FREELANCE JOURNALISM veterans Beth D'Addono and JoAnn Greco said they wouldn't trade their careers for full-time jobs any day.
They work from home, travel, eat well and control their lives (to some extent). But freelancing isn't easy. Here are a few things that stood out for me from their visit to class yesterday:
- It can take several years to build steady work as a freelancer.
- The time between your doing the work and getting paid can be long - sometimes you'll get paid months later.
- As a freelancer, you're always thinking about the next story.
- Pitch stories about what you know - like Philly.
- One of the keys to being a good freelancer: get your work in on time and prepared as the editor originally asked. Making editors' lives easier will make you look better.
- You may want to write for Rolling Stone but you should begin by pitching somewhere more accessible. Then build up the ladder - from larger publication to larger publication.
- There are a ton of outlets - including trade publications, alumni mags, organization publications, online sites, commercial mags, etc. Don't lock into one place as your goal.
- Tailor your pitches and stories to the various publications, but retain your voice and writing style.
- Pitching is done via email these days. You need to convince editors why they should run this story, and why run it now.
- You need to build relationships with editors, and you can start doing that now in internships.
- The harder you work, the more money you earn.
- Junkets and sponsored trips, while controversial, can be ways of subsidizing your expenses.
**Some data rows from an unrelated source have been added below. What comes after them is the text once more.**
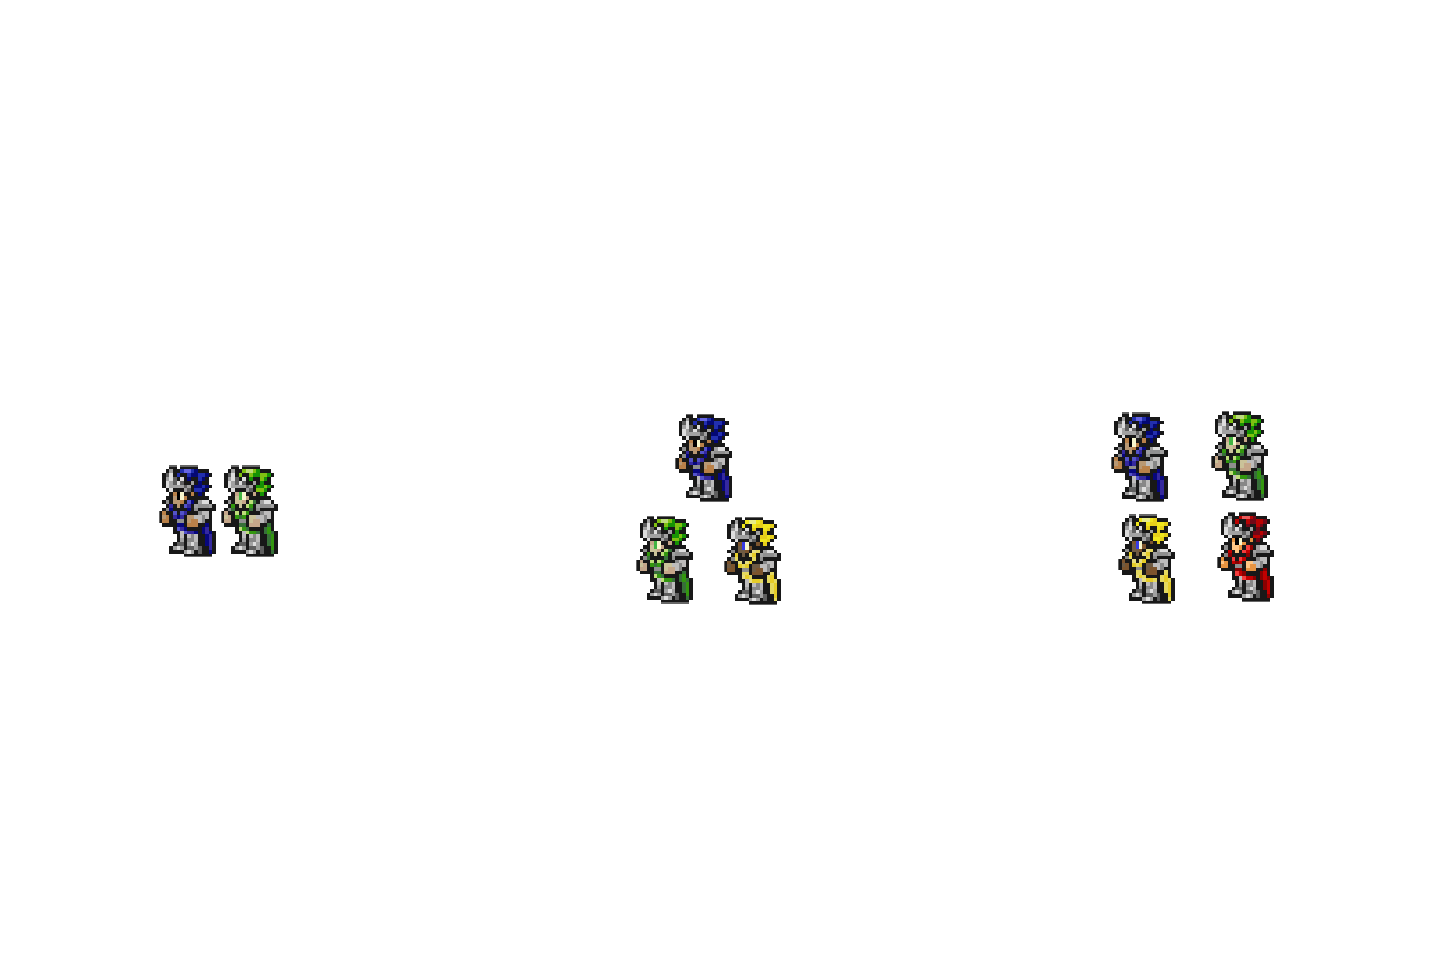
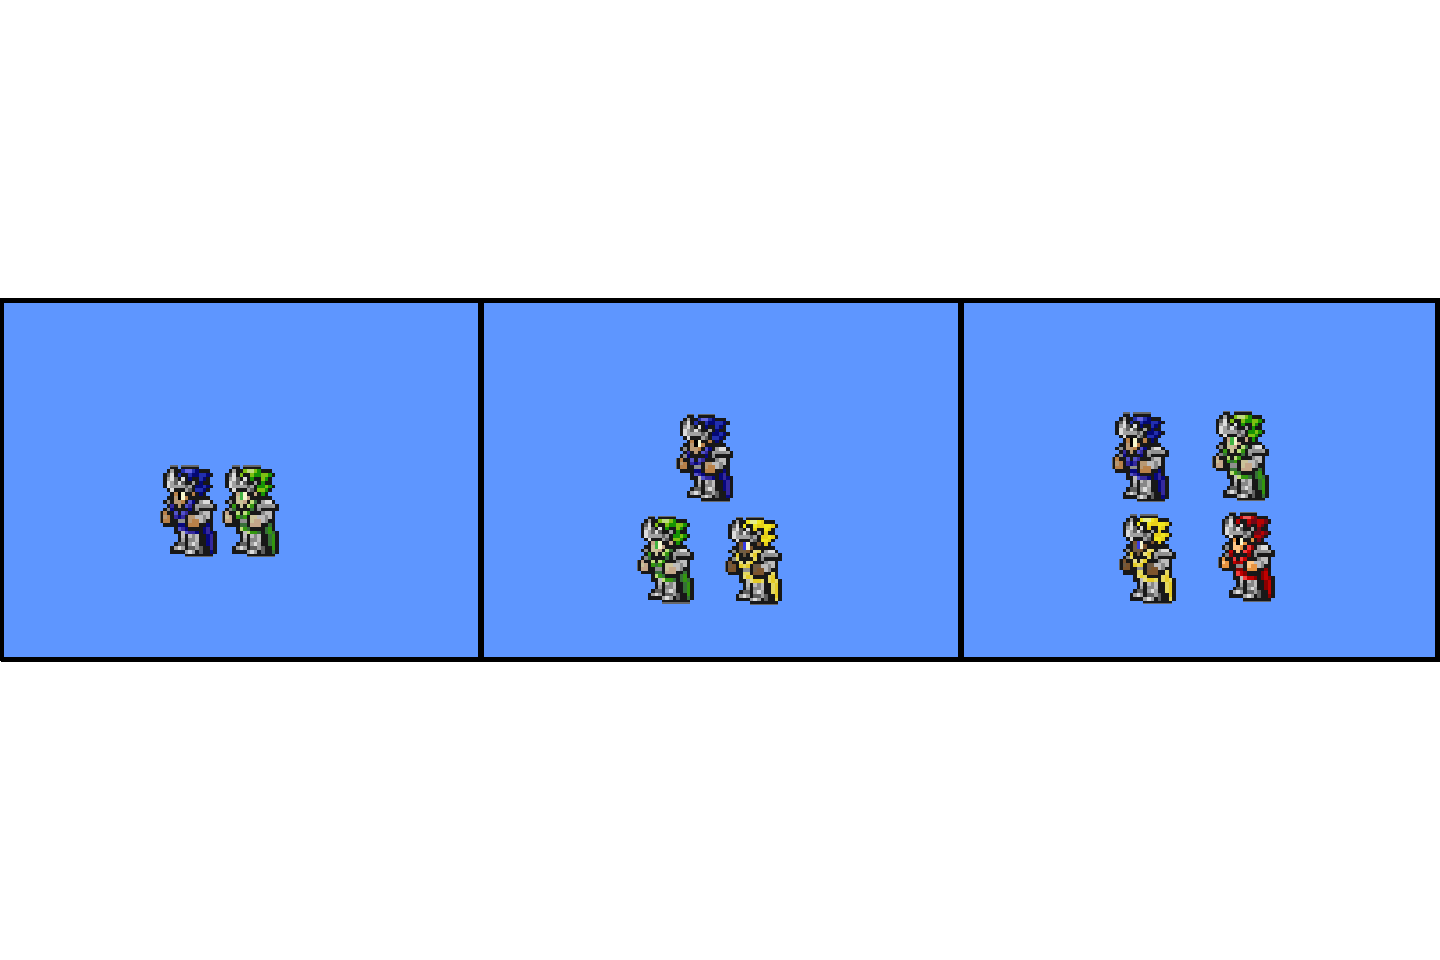
Added main menu, Control screen, made things look more polished

diff --git a/Smackdown/Smackdown/Game1.cs b/Smackdown/Smackdown/Game1.cs
@@ -20,7 +20,7 @@ namespace Smackdown
         enum GameState
         {
             MainMenu,
-            LevelSelection,
+            PlayerSelection,
             Play,
             PauseMenu,
             GameOver,
@@ -31,7 +31,7 @@ namespace Smackdown
         private GameState gameState;
         private GamePadState oldp1gps;
         private List<Player> players;
-        private int numPlayerSelectionIndex;
+        private int highlightIndex;
         private Map map;
 
         private GraphicsDeviceManager graphics;
@@ -43,7 +43,9 @@ namespace Smackdown
 
         private Texture2D emptyTex;
         private Texture2D mainMenuTex;
-        private Texture2D backgroundTexture;
+        private Texture2D playerSelectionTex;
+        private Texture2D controlScreenTex;
+        private Texture2D backgroundTex;
 
         private SoundEffect maintheme;
         private SoundEffect battle1;
@@ -70,7 +72,7 @@ namespace Smackdown
         {
             // TODO: Add your initialization logic here
             gameState = GameState.MainMenu;
-            numPlayerSelectionIndex = 0;
+            highlightIndex = 0;
 
             map = new Map(30, 20);
             map.loadMap(@"Content/maps/testmap2.txt");
@@ -94,10 +96,12 @@ namespace Smackdown
             medFont = Content.Load<SpriteFont>("fonts/SpriteFont2");
             smallFont = Content.Load<SpriteFont>("fonts/SpriteFont3");
 
-            backgroundTexture = Content.Load<Texture2D>("tiles/background1");
+            backgroundTex = Content.Load<Texture2D>("tiles/background1");
             map.spriteSheet = Content.Load<Texture2D>("tiles/tileset");
             emptyTex = Content.Load<Texture2D>("menus/empty");
-            mainMenuTex = Content.Load<Texture2D>("menus/playerSelection");
+            mainMenuTex = Content.Load<Texture2D>("menus/mainMenu");
+            //controlScreenTex = Content.Load<Texture2D>("menus/controls");
+            playerSelectionTex = Content.Load<Texture2D>("menus/playerSelection");
 
             maintheme = Content.Load<SoundEffect>("music/Smackdown Main Theme");
             battle2 = Content.Load<SoundEffect>("music/Smackdown_Battle_Theme_02");
@@ -125,35 +129,78 @@ namespace Smackdown
         {
             //Allows the game to exit
             GamePadState p1gps = GamePad.GetState(PlayerIndex.One);
-            if (p1gps.IsButtonDown(Buttons.LeftShoulder) && p1gps.IsButtonDown(Buttons.RightShoulder))
-                this.Exit();
-            
-            switch(gameState)
+
+            switch (gameState)
             {
                 case GameState.MainMenu:
-                    if (p1gps.IsButtonDown(Buttons.LeftThumbstickRight) && !oldp1gps.IsButtonDown(Buttons.LeftThumbstickRight))
-                        numPlayerSelectionIndex++;
-                    else if (p1gps.IsButtonDown(Buttons.LeftThumbstickLeft) && !oldp1gps.IsButtonDown(Buttons.LeftThumbstickLeft))
-                        numPlayerSelectionIndex += 2;
-                    numPlayerSelectionIndex %= 3;
-                    if (p1gps.IsButtonDown(Buttons.Start))
+                    if (p1gps.IsButtonDown(Buttons.A))
                     {
-                        spawnPlayers(numPlayerSelectionIndex + 2); //accounting for the fact that we're using index for highlighting box                                            
+                        switch (highlightIndex)
+                        {
+                            case 0:
+                                gameState = GameState.PlayerSelection;
+                                break;
+                            case 1:
+                                gameState = GameState.Controls;
+                                break;
+                            case 2:
+                                this.Exit();
+                                break;
+                        }
+                    }
+
+                    else if (p1gps.IsButtonDown(Buttons.LeftThumbstickDown) && !oldp1gps.IsButtonDown(Buttons.LeftThumbstickDown))
+                        highlightIndex++;
+                    else if (p1gps.IsButtonDown(Buttons.LeftThumbstickUp) && !oldp1gps.IsButtonDown(Buttons.LeftThumbstickUp))
+                        highlightIndex += 2;
+
+                    highlightIndex %= 3;
+                    break;
+
+                case GameState.Controls:
+                    if (p1gps.IsButtonDown(Buttons.Back))
+                        gameState = GameState.MainMenu;
+                    break;
+
+                case GameState.PlayerSelection:
+
+                    if (p1gps.IsButtonDown(Buttons.A) && !oldp1gps.IsButtonDown(Buttons.A))
+                    {
+                        spawnPlayers(highlightIndex + 2); //accounting for the fact that we're using index for highlighting box         
+                        highlightIndex = 0;
                         gameState = GameState.Play;
                     }
+                    else if (p1gps.IsButtonDown(Buttons.Back))
+                    {
+                        highlightIndex = 0;
+                        gameState = GameState.MainMenu;
+                    }
+                    else if (p1gps.IsButtonDown(Buttons.LeftThumbstickRight) && !oldp1gps.IsButtonDown(Buttons.LeftThumbstickRight))
+                        highlightIndex++;
+                    else if (p1gps.IsButtonDown(Buttons.LeftThumbstickLeft) && !oldp1gps.IsButtonDown(Buttons.LeftThumbstickLeft))
+                        highlightIndex += 2;
+
+                    highlightIndex %= 3;
                     break;
 
                 case GameState.Play:
                     players.ForEach(player => player.Update(gameTime));
-                    for (int i = 0; i < numPlayerSelectionIndex; i++)
+                    for (int i = 0; i < players.Count; i++)
                         if (GamePad.GetState((PlayerIndex)i).IsButtonDown(Buttons.Back))
                             gameState = GameState.PauseMenu;
                     break;
 
                 case GameState.PauseMenu:
-                    for(int i = 0; i < numPlayerSelectionIndex; i++)
-                        if (GamePad.GetState((PlayerIndex)i).IsButtonDown(Buttons.Start))
+                    for(int i = 0; i < players.Count; i++)
+                    {
+                        GamePadState gps = GamePad.GetState((PlayerIndex)i);
+
+                        if (gps.IsButtonDown(Buttons.Start))
                             gameState = GameState.Play;
+                        else if (gps.IsButtonDown(Buttons.LeftShoulder) && gps.IsButtonDown(Buttons.RightShoulder))
+                            gameState = GameState.MainMenu;
+                    }
+                        
                     break;
 
                 default:
@@ -195,25 +242,40 @@ namespace Smackdown
             switch (gameState)
             {
                 case GameState.MainMenu:
+                    spriteBatch.Draw(backgroundTex, GraphicsDevice.Viewport.Bounds, Color.DarkSlateBlue);
                     spriteBatch.Draw(mainMenuTex, GraphicsDevice.Viewport.Bounds, Color.White);
-                    spriteBatch.Draw(emptyTex, new Rectangle(numPlayerSelectionIndex * 480, 300, 480, 360), Color.SteelBlue*.25f);
-                    spriteBatch.DrawString(medFont, "How Many Fighters?", new Vector2(465, 100), Color.Black);
-                    spriteBatch.DrawString(medFont, "Press start to confirm", new Vector2(400, 800), Color.Black);
+                    spriteBatch.DrawString(medFont, "Play", new Vector2(320, 310), Color.Black);
+                    spriteBatch.DrawString(medFont, "Controls", new Vector2(253, 460), Color.Black);
+                    spriteBatch.DrawString(medFont, "Quit", new Vector2(320, 610), Color.Black);
+                    spriteBatch.Draw(emptyTex, new Rectangle(200, (150*highlightIndex) + 255, 360, 150), Color.DarkBlue * .35f);
+                    break;
+
+                case GameState.Controls:
+                    spriteBatch.Draw(backgroundTex, GraphicsDevice.Viewport.Bounds, Color.DarkSlateBlue);
+                    break;
+
+                case GameState.PlayerSelection:
+                    spriteBatch.Draw(backgroundTex, GraphicsDevice.Viewport.Bounds, Color.DarkSlateBlue);
+                    spriteBatch.Draw(playerSelectionTex, GraphicsDevice.Viewport.Bounds, Color.White);
+                    spriteBatch.Draw(emptyTex, new Rectangle(highlightIndex * 480, 300, 480, 360), Color.DarkBlue * .35f);
+                    spriteBatch.DrawString(medFont, "How Many Fighters?", new Vector2(465, 100), Color.SlateGray);
+                    spriteBatch.DrawString(medFont, "A to confirm, Back to return to Main Menu", new Vector2(180, 800), Color.SlateGray);
                     break;
 
                 case GameState.Play:
-                    spriteBatch.Draw(backgroundTexture, GraphicsDevice.Viewport.Bounds, Color.DarkSlateBlue);
+                    spriteBatch.Draw(backgroundTex, GraphicsDevice.Viewport.Bounds, Color.DarkSlateBlue);
                     map.Draw(spriteBatch);
                     players.ForEach(player => player.Draw(spriteBatch));
                     break;
 
                 case GameState.PauseMenu:
-                    spriteBatch.Draw(backgroundTexture, GraphicsDevice.Viewport.Bounds, Color.DarkSlateBlue);
+                    spriteBatch.Draw(backgroundTex, GraphicsDevice.Viewport.Bounds, Color.DarkSlateBlue);
                     map.Draw(spriteBatch);
                     players.ForEach(player => player.Draw(spriteBatch));
                     spriteBatch.Draw(emptyTex, GraphicsDevice.Viewport.Bounds, Color.Black * 0.65f);
-                    spriteBatch.DrawString(largeFont, "Paused", new Vector2(535, 400), Color.White);
-                    spriteBatch.DrawString(medFont, "Press start to resume", new Vector2(420, 540), Color.White);
+                    spriteBatch.DrawString(largeFont, "Paused", new Vector2(535, 300), Color.SlateGray);
+                    spriteBatch.DrawString(medFont, "Press start to resume", new Vector2(420, 440), Color.SlateGray);
+                    spriteBatch.DrawString(medFont, "Press LB and RB to quit", new Vector2(420, 520), Color.SlateGray);
                     break;
             }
JoAnn recently launched The City Traveler, an online travel magazine. Check it out.
What stood out for you?
1 year ago